By Lindsay Eckert
Tribune lifestyle editor
Kokomo — “This right here is what we call: A leap of faith,” John Galloway told me as we stood 33 feet in the air overlooking Tipton County Pork Festival on the new zip line attraction. And, let me tell you, those 33 feet felt far taller; especially if you asked my stomach or the 6 million butterflies just partyin’ it up in my gut.
The zip line – in all its elements that make a height-fearing woman feel like the normal application of deodorant was far too little – also sways; just a tad, but enough that the sweat glands in your palms and bottoms of your feet start opening like Niagara Falls.
So, there I am… all swampy sandal feet, scribbling quotes into a notebook while simultaneously and unsuccessfully trying to grip the railing. Basically, I’m scared as… [Let’s play a little game called, fill in the blank, here].
Galloway, who owns Zip Line Adventures with his wife and grandchildren who are earning their ways through college with the business, sensed my unease and reassured me with words that I only interpreted in my mind as: “I’m going to fall to my death and look like the tenderloin I just saw walk by… with extra ketchup.”
“This has been completely safe.
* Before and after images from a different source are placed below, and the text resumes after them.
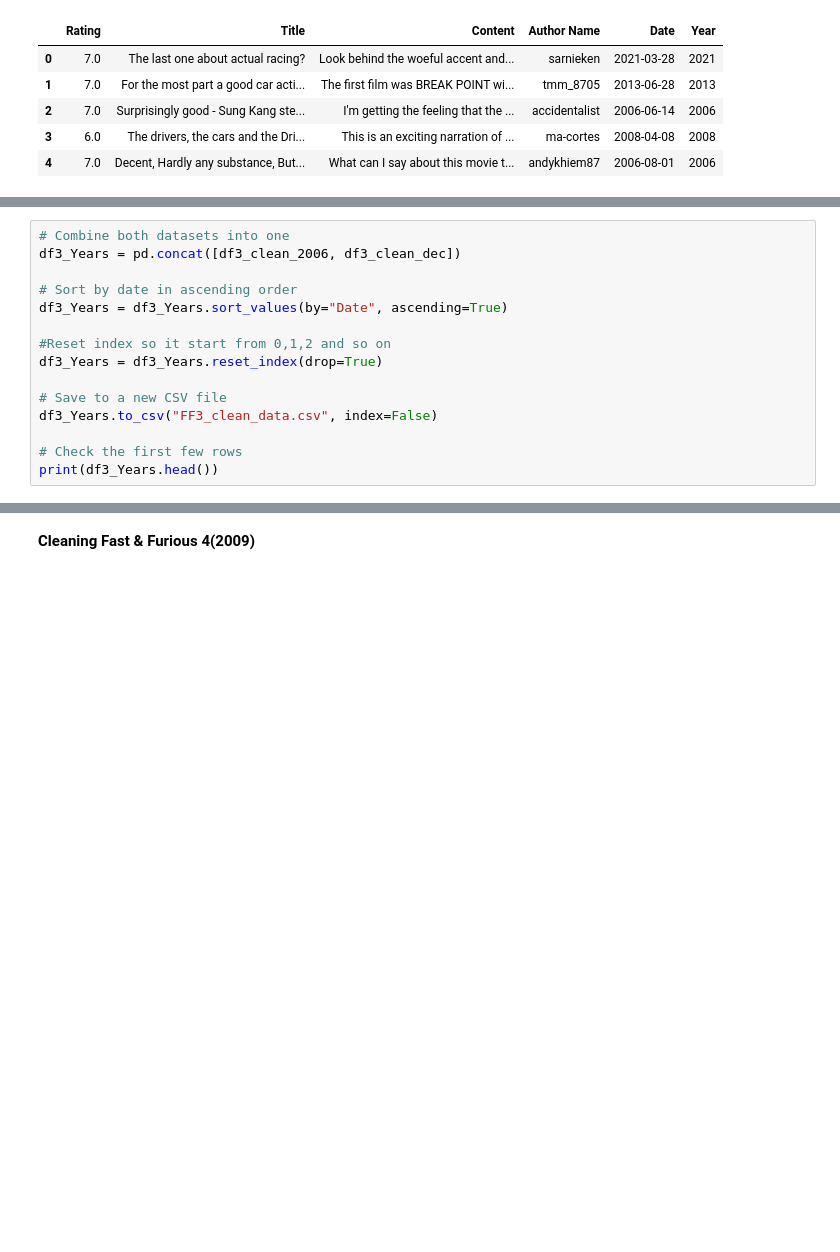
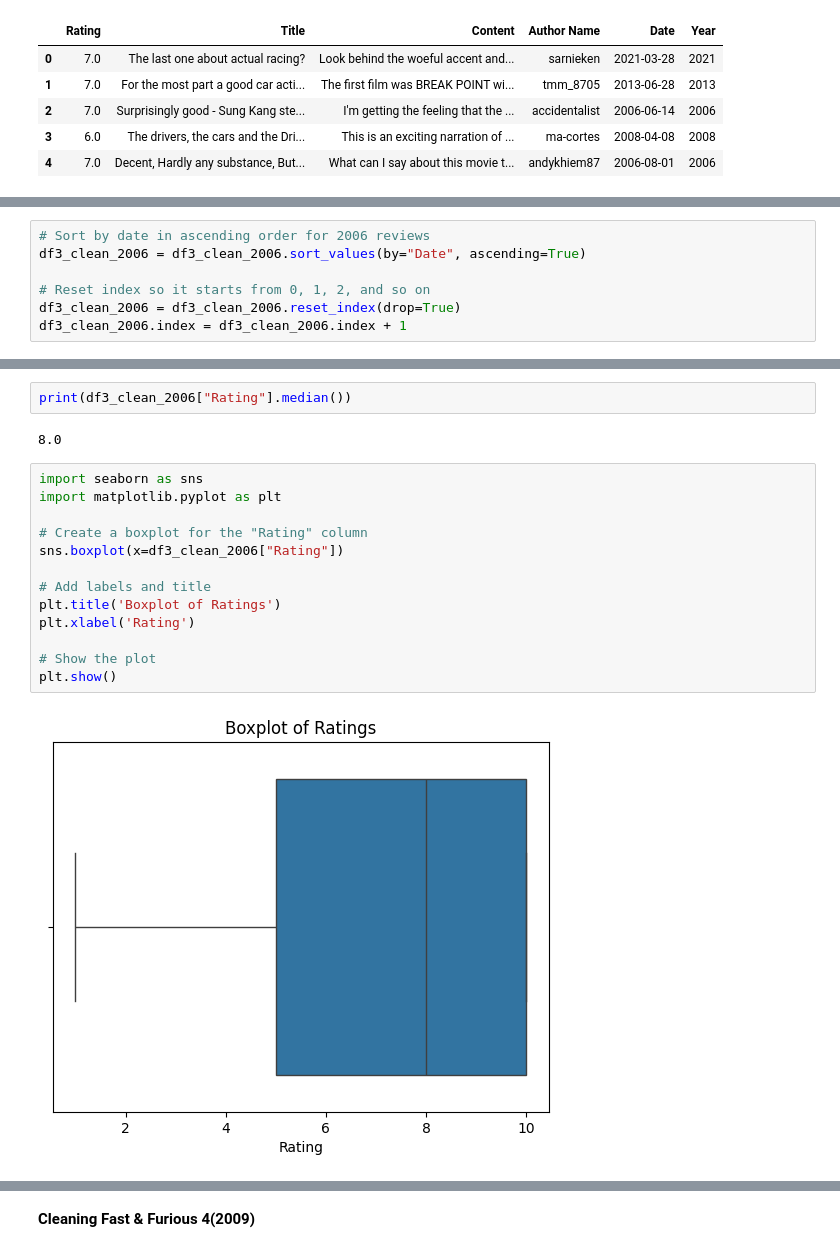
Before and after one commit to pwy7fv/DS-4002-Group-Projects, a Jupyter notebook: Scripts/FF3_+_FF4_clean.ipynb, the cells around one changed output, grey strips where cells are left out. Cells and saved outputs as stored; diff of their text form; blank space fills up the shorter version.

```diff
--- a/Scripts/FF3_+_FF4_clean.ipynb
+++ b/Scripts/FF3_+_FF4_clean.ipynb
@@ -415,17 +411,9 @@ df3_clean_dec = df3_clean.loc[
     (df3_clean["Year"] >= 2016) & (df3_clean["Year"] <= 2025)
 ]
 # %%
-# Combine both datasets into one
-df3_Years = pd.concat([df3_clean_2006, df3_clean_dec])
+# Sort by date in ascending order for 2006 reviews
+df3_clean_2006 = df3_clean_2006.sort_values(by="Date", ascending=True)
 
-# Sort by date in ascending order
-df3_Years = df3_Years.sort_values(by="Date", ascending=True)
-
-#Reset index so it start from 0,1,2 and so on
-df3_Years = df3_Years.reset_index(drop=True)
-
-# Save to a new CSV file
-df3_Years.to_csv("FF3_clean_data.csv", index=False)
-
-# Check the first few rows
-print(df3_Years.head())
+# Reset index so it starts from 0, 1, 2, and so on
+df3_clean_2006 = df3_clean_2006.reset_index(drop=True)
+df3_clean_2006.index = df3_clean_2006.index + 1
@@ -464,0 +483,19 @@ print(count_decade_later)
+# %%
+print(df3_clean_2006["Rating"].median())
+# %% [output]
+8.0
+# %%
+import seaborn as sns
+import matplotlib.pyplot as plt
+
+# Create a boxplot for the "Rating" column
+sns.boxplot(x=df3_clean_2006["Rating"])
+
+# Add labels and title
+plt.title('Boxplot of Ratings')
+plt.xlabel('Rating')
+
+# Show the plot
+plt.show()
+# %% [output]
+[figure, added]
```
Also changed, not shown: parts of 58 cells of this notebook.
There have been no accidents— with one exception,” Galloway said with a pause, which nearly shut all my organs down with fear: “WHAT’S THE EXCEPTION?!!” I questioned not-so-calmly with deer-in-headlights panic. “Oh, an employee wasn’t following the rules and went down it without a harness. He broke both his ankles,” Galloway calmly replied.
For some reason, this anecdote eased me up a bit. Immediately, while still grabbing onto a railing with now neon-white knuckles, I thought: “Oh, cool. So, you can even go down this thing like some reckless crazy person and still not die. I’m good.”
Then, I was introduced to that “leap of faith” in the context of MY leap of faith. I’ve never fainted before, but I’m pretty sure I know the process leading up to fainting now. And, it includes an insane amount of sweating. Like, think that one sweaty dude who is always sitting in some dimly lit corner at nearly every dive restaurant you’ve ever been to. That kind of sweaty. Nerves aren’t pretty, folks. And, sometimes, girls don’t glisten; they sweat.
So, here I am, lifestyle-editor-turned-dive-restaurant-sweaty-guy harnessed into a suit and getting looped into the zip line cord. Then, Galloway drops a handful of knowledge on me: “Oh, you can’t hold on to the handle bars, it’d carry all your weight and not be as much fun.”
“UM, WHAT WAS THAT?!,” I ask, while my quivering develops into shaking. I’d been eyeing those handlebars as my refuge from this height-stricken nightmare the whole time. You know those pictures women in labor focus on during the pain? Yea, those handlebars were my “focus picture” and my nerves were far bigger than any eight-pound baby.
Nonetheless, after an internal panic, I obliged. Then, I was asked to stand on a little circle that raised me about three inches higher into the air. At this moment, thoughts swirled from “Why me?” to “I can’t do this.” Then they opened the door that protected me from the people (seemingly ants at this point) watching below. I know these people meant nothing by it, but at that moment all I could think about was: “I’m going to fall to my death while Judy from the bank and Susie from the salon are chatting over a funnel cake.” Not happy thoughts. Also, not fans of “Judy” or “Susie” in this moment.
Then, I stood there. Frozen. “Um, I can’t do this,” I said.
Some background on my fear of heights: I once waited in line at Cedar Point with friends for three hours to start to sit in a rollercoaster seat (well before it ever took off), freak out, then jump out and run. This happened. So, when I say I can’t do this and/or I’m high into the air, running usually ensues.
But, I had a notebook waiting to be filled about my adventure and I really didn’t want to wimp out on the hospitality of Tipton County Pork Festival folks. Plus, what would I tweet? “I came. I saw. I was defeated. #NotWinning”. So, I decided: no running, just jumping for me.
The next moment, I jumped from “the leap of faith” launching point and screamed for about one second. Then, it was awesome. Seriously, seeing all of Tipton’s downtown square and flying down under a September sky, it was actually tremendous.
I decided to do it again. This time, I lived it a bit. I didn’t hold on for dear life to anything and kicked my feet out. “Enjoy your funnel cake, Susie and Judy, because this gal isn’t falling to her death today.”
There you have it; the zip line at Tipton County Pork Festival is one of the coolest things you’ll do this fall in small town, Indiana. Just bring the deodorant with you and don’t look down at Susie or Judy.
[friday] editor/ Ziplander